What's going on?
PayPal’s come a long way from humble beginnings: the US payments giant posted bumper earnings late Wednesday, and it had cryptocurrency trading partly to thank.
What does this mean?
PayPal’s revenue was 31% higher last quarter than a year previously, while profit shot up 85% to reach its highest level ever. Both figures were above investors’ expectations, driven by an ongoing surge in ecommerce spending: the company handled over $1 trillion worth of transactions over the last 12 months.
But PayPal also pointed to cryptocurrency as a major new source of growth. Since late March, its US users have been able to buy, sell, and pay for stuff with four of the largest digital currencies (although dogecoin remains as-yet unsupported). Half of those open PayPal’s app daily, suggesting crypto could be an exciting avenue to increase engagement. With a full-blown digital wallet on the way later this year, it’s perhaps no surprise the company’s earnings forecast for the rest of 2021 was higher than investors had anticipated.
Why should I care?
The bigger picture: Brace, brace, Coinbase.

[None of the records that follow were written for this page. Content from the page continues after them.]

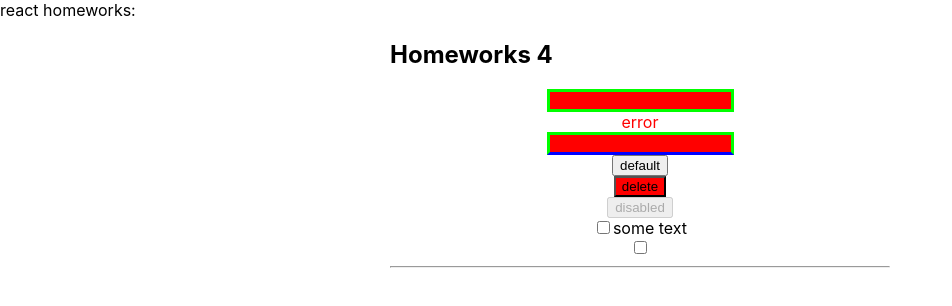
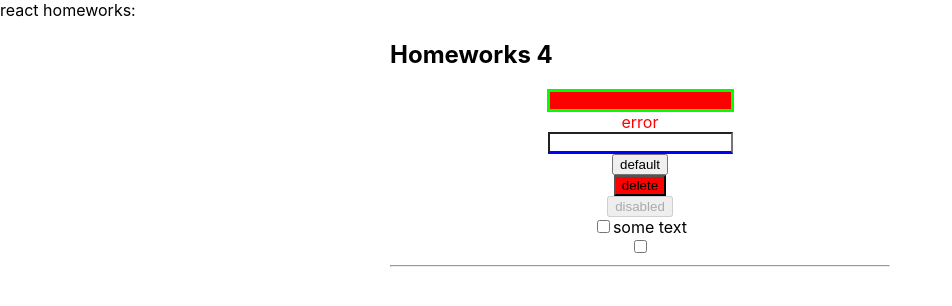
Before and after one commit to aivan3d66/tasksFromIgnat, a React (Create React App) app in the folder my-app/: page / in a window 1280 px wide. Shown: the top 306 px of the page, without its empty margins (0-952 px from the left). Built offline with nearby package versions, Linux system fonts and the light colour scheme.

Commit message:
add correct finalInputClassName

```diff
--- a/my-app/src/p2-homeworks/h4/common/c1-SuperInputText/SuperInputText.tsx
+++ b/my-app/src/p2-homeworks/h4/common/c1-SuperInputText/SuperInputText.tsx
@@ -39,7 +39,7 @@ const SuperInputText: React.FC<SuperInputTextPropsType> = (
     }
 
     const finalSpanClassName = `${s.error} ${spanClassName ? spanClassName : ''}`
-    const finalInputClassName = `${s.errorInput} ${className}` // need to fix with (?:) and s.superInput
+    const finalInputClassName = `${error ? s.errorInput : s.superInput} ${className}` // need to fix with (?:) and s.superInput
 
     return (
         <>
```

PayPal may have its crosshairs trained on newly listed cryptocurrency exchange Coinbase in particular. With 26 million retailers signed up, PayPal’s well-positioned to cash in on wider acceptance of crypto-based payment options – and convenience could lure across some of Coinbase’s current six million users, draining the latter’s own earnings potential. That may explain why Coinbase’s share price fell 6% on Thursday, while PayPal’s rose 3%.
For markets: Stocks are, like, so 2020.
Retail investors have apparently lost interest in the stock market recently, turning their attention to cryptocurrencies instead. According to US investment bank Jefferies and European stock exchanges, share trading volumes fell 20-30% in April compared to March, while crypto trading activity rose 40%.